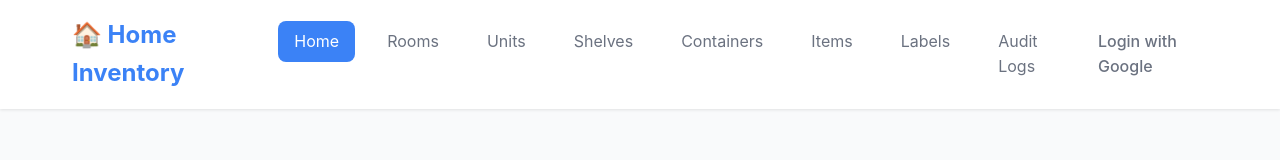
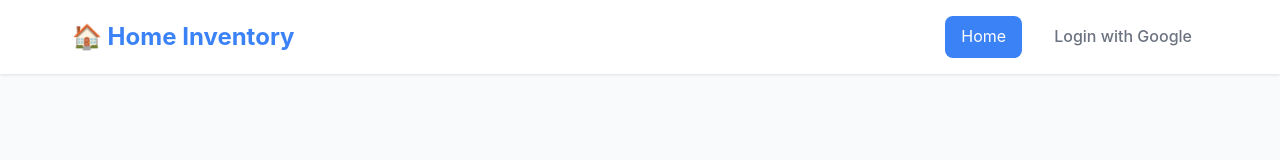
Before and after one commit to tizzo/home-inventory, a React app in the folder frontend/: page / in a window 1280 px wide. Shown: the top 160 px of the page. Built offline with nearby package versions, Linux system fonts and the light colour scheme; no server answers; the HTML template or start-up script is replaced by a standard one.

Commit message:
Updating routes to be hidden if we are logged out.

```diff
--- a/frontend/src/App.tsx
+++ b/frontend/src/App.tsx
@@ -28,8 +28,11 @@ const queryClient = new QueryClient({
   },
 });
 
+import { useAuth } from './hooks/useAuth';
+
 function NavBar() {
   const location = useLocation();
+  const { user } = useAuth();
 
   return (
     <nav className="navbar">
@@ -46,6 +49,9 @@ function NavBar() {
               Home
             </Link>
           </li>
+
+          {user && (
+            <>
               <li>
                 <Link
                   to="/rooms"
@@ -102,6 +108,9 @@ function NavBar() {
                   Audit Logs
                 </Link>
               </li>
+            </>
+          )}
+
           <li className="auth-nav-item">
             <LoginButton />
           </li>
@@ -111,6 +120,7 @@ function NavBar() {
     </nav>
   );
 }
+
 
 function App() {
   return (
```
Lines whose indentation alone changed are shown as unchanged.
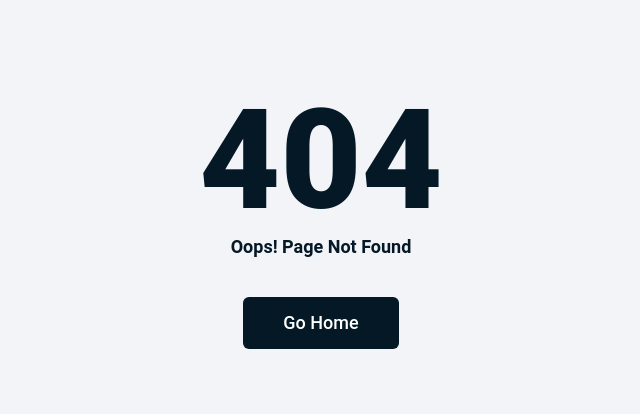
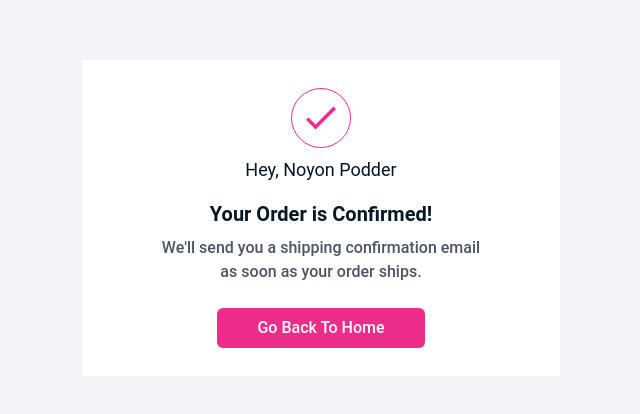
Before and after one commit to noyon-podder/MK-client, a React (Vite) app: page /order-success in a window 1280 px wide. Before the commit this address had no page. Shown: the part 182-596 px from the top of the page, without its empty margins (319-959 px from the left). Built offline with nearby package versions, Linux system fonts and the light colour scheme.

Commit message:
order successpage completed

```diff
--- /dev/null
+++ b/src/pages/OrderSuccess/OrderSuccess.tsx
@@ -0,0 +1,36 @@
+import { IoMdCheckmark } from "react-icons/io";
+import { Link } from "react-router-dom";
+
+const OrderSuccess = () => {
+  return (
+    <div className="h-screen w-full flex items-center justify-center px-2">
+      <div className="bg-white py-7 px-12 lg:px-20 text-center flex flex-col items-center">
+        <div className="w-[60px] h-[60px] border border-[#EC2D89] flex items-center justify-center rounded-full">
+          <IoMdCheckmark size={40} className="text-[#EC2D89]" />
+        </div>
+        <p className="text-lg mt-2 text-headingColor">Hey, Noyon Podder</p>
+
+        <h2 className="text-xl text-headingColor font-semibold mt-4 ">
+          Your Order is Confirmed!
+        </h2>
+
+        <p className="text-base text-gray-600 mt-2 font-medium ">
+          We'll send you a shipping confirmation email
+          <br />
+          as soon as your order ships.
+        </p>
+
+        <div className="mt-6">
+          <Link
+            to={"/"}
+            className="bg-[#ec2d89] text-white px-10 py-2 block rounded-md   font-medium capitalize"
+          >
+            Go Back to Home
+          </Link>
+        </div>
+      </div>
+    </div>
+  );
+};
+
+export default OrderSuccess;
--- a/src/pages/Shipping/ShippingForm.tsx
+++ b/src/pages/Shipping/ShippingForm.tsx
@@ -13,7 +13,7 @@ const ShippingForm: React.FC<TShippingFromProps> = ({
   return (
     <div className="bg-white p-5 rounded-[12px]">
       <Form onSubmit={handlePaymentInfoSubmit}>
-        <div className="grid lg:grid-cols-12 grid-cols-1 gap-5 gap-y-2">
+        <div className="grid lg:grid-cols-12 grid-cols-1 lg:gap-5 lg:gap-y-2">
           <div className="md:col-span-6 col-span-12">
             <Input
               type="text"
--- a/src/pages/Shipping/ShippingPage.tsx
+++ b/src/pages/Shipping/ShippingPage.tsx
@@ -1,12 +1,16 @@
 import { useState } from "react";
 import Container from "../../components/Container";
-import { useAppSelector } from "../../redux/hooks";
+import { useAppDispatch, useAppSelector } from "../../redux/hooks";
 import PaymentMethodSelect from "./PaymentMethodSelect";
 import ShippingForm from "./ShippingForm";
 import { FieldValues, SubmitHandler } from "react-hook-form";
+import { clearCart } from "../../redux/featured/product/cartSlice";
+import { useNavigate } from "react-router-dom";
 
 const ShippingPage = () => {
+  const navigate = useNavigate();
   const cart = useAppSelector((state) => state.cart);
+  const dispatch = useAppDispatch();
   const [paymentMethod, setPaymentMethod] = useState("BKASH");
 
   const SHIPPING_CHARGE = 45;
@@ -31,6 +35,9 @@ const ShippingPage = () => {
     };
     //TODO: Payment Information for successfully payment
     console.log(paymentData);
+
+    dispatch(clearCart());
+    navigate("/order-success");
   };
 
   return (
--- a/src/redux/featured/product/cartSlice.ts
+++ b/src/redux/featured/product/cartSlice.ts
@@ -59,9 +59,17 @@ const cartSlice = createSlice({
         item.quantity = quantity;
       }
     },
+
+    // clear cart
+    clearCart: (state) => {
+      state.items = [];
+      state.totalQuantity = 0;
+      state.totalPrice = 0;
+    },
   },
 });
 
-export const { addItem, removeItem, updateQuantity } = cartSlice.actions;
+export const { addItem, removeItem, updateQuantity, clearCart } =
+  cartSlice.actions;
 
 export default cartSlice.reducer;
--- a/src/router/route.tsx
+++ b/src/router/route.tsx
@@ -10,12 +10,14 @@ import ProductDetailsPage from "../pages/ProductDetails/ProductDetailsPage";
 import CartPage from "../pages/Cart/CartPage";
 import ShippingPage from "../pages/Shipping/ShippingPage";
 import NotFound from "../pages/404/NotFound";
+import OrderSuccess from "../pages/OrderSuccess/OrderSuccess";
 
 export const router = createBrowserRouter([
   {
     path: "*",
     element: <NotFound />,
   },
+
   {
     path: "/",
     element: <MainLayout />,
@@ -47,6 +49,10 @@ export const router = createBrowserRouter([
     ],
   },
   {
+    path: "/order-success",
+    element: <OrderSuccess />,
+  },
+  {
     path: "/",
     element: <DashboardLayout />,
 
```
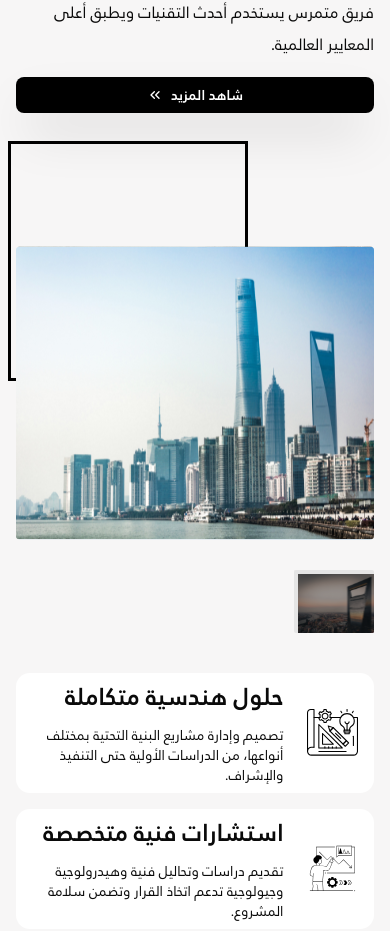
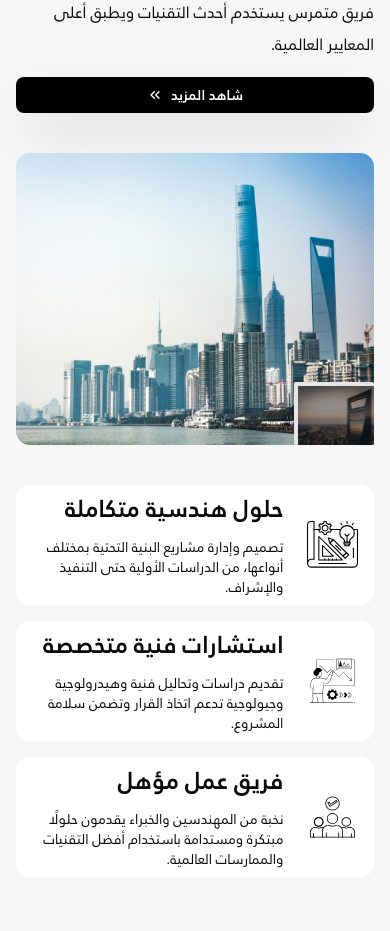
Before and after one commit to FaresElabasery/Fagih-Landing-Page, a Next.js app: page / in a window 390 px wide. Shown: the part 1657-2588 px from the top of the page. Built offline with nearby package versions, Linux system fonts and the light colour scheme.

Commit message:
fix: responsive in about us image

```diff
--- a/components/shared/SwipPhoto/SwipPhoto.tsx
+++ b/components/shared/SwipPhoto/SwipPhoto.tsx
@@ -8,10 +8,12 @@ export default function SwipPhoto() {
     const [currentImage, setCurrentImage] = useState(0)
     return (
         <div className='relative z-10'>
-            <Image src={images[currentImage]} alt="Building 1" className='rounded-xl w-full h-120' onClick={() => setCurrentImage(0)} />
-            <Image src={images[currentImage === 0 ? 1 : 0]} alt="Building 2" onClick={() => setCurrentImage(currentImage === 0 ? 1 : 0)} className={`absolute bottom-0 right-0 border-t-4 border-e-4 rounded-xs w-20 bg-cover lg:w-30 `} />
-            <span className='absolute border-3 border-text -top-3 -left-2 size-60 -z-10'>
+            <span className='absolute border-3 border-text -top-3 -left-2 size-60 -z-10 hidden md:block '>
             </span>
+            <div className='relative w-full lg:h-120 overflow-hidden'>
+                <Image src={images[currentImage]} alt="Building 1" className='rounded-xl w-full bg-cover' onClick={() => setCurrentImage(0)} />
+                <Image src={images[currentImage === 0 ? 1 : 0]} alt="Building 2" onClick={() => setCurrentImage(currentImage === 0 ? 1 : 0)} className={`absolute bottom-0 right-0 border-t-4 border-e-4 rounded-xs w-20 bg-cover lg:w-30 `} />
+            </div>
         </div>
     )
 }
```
-*-*-
§ Task brief
Return each line from the records that includes the word "left".

§ Problem solution
Before and after one commit to noyon-podder/MK-client, a React (Vite) app: page /order-success in a window 1280 px wide. Before the commit this address had no page. Shown: the part 182-596 px from the top of the page, without its empty margins (319-959 px from the left). Built offline with nearby package versions, Linux system fonts and the light colour scheme.
-            <span className='absolute border-3 border-text -top-3 -left-2 size-60 -z-10'>
+            <span className='absolute border-3 border-text -top-3 -left-2 size-60 -z-10 hidden md:block '>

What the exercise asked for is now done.